Katharina Burgdorf, Henning Hillmann
Identity from symbolic networks: the rise of New Hollywood

Sociology Seminar, Center for Research in Economics and Statistics (CREST), Paris, 10. Dezember 2021

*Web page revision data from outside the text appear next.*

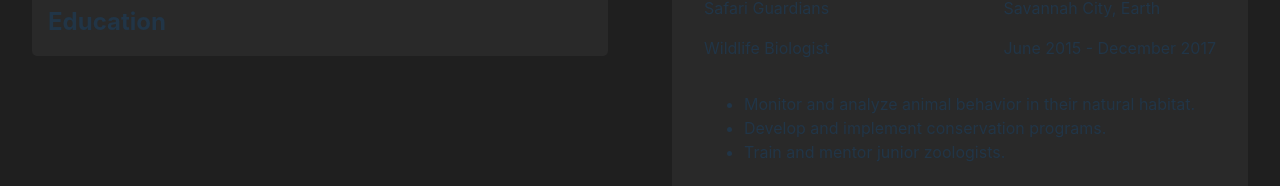
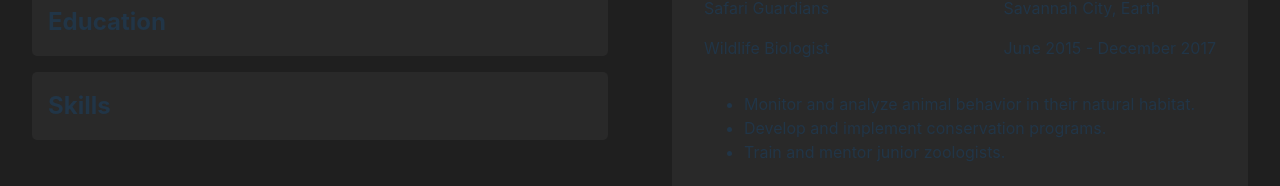
Before and after one commit to JakeNead/resume-builder, a React (Vite) app: page / in a window 1280 px wide. Shown: the part 536-722 px from the top of the page. Built offline with nearby package versions, Linux system fonts and the light colour scheme.

Commit message:
Skill section works now

```diff
--- a/src/components/resume.jsx
+++ b/src/components/resume.jsx
@@ -4,6 +4,7 @@ import DisplayResume from "./displayResume";
 import ContactInfo from "./contactInfo";
 import Experience from "./experience";
 import Education from "./education";
+import Skills from "./skills";
 
 export default function Resume() {
   const [resume, setResume] = useState(exampleResume);
@@ -124,6 +125,24 @@ export default function Resume() {
     setResume(newResume);
   }
 
+  function handleChangeSkills(e) {
+    const newResume = { ...resume, Skills: [...resume.Skills] };
+    newResume.Skills[e.target.dataset.index].skill = e.target.value;
+    setResume(newResume);
+  }
+  function handleAddSkills() {
+    const newResume = { ...resume };
+    newResume.Skills.push({
+      key: crypto.randomUUID(),
+      skill: "",
+    });
+    setResume(newResume);
+  }
+  function handleDeleteSkills() {
+    const newResume = { ...resume };
+    newResume.Skills.pop();
+    setResume(newResume);
+  }
   return (
     <main>
       <div className="resumeInputSection">
@@ -152,6 +171,14 @@ export default function Resume() {
           handleAddEducation={handleAddEducation}
           handleDeleteEducation={handleDeleteEducation}
         />
+        <Skills
+          resume={resume}
+          expand={expand}
+          handleExpand={handleExpand}
+          handleChangeSkills={handleChangeSkills}
+          handleAddSkills={handleAddSkills}
+          handleDeleteSkills={handleDeleteSkills}
+        />
       </div>
       <DisplayResume resume={resume} />
     </main>
--- /dev/null
+++ b/src/components/skills.jsx
@@ -0,0 +1,81 @@
+import { Input } from "./inputs";
+
+export default function Skills({
+  resume,
+  expand,
+  handleExpand,
+  handleChangeSkills,
+  handleAddSkills,
+  handleDeleteSkills,
+}) {
+  return (
+    <div className="skillsSection inputSection">
+      <h2 className="skills" onClick={handleExpand}>
+        Skills
+      </h2>
+
+      {expand.skills && (
+        <>
+          <SkillsInputs
+            resume={resume}
+            handleChangeSkills={handleChangeSkills}
+          />
+          <AddSkillButton resume={resume} handleAddSkills={handleAddSkills} />
+          <DeleteSkillButton
+            resume={resume}
+            handleDeleteSkills={handleDeleteSkills}
+          />
+        </>
+      )}
+    </div>
+  );
+}
+
+function SkillsInputs({ resume, handleChangeSkills }) {
+  return (
+    <div className="skillsInput">
+      {resume.Skills.map((skillItem, index) => {
+        return (
+          <Input
+            name={"Skill"}
+            input={skillItem.skill}
+            index={index}
+            onChange={handleChangeSkills}
+          />
+        );
+      })}
+    </div>
+  );
+}
+
+function AddSkillButton({ resume, handleAddSkills }) {
+  if (resume.Skills.length < 10) {
+    return (
+      <button type="button" onClick={handleAddSkills}>
+        Add Skill
+      </button>
+    );
+  } else {
+    return (
+      <button type="button" disabled>
+        Add Skill max:10
+      </button>
+    );
+  }
+}
+
+function DeleteSkillButton({ resume, handleDeleteSkills }) {
+  if (resume.Skills.length > 1) {
+    return (
+      <button type="button" onClick={handleDeleteSkills}>
+        Delete Skill
+      </button>
+    );
+  } else {
+    return (
+      <button type="button" disabled>
+        Delte Skill min:3
+      </button>
+    );
+  }
+}
```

In this article the authors use data from the Internet Movie Database on more than 17,000 filmmakers who were active between 1930 and 2000 to show how the novel collective identity of auteur filmmaking emerged through the New Hollywood movement in the 1960s and 1970s. The authors contrast the role of tangible and symbolic network ties in the formation of collective identity. They show that a cohesive symbolic network, in which New Hollywood filmmakers shared references to revered films, served as a foundation for the collective identity of this new artistic movement. In contrast, tangible collaborations in film projects yielded merely a fragmented social network that did little to support the creative enterprise of New Hollywood. The evidence suggests that this new collective identity cohered around an emerging film canon, i.e., a collection of valuable films that were cited disproportionally and that still serves as a touchstone for filmmakers today. The authors argue that symbolic ties through shared citations allowed New Hollywood filmmakers to realize their vision of autonomous auteur filmmaking. The proponents of New Hollywood also used this network of symbolic bonds to draw boundaries that separated them from the established studio identity of Hollywood’s Golden Age.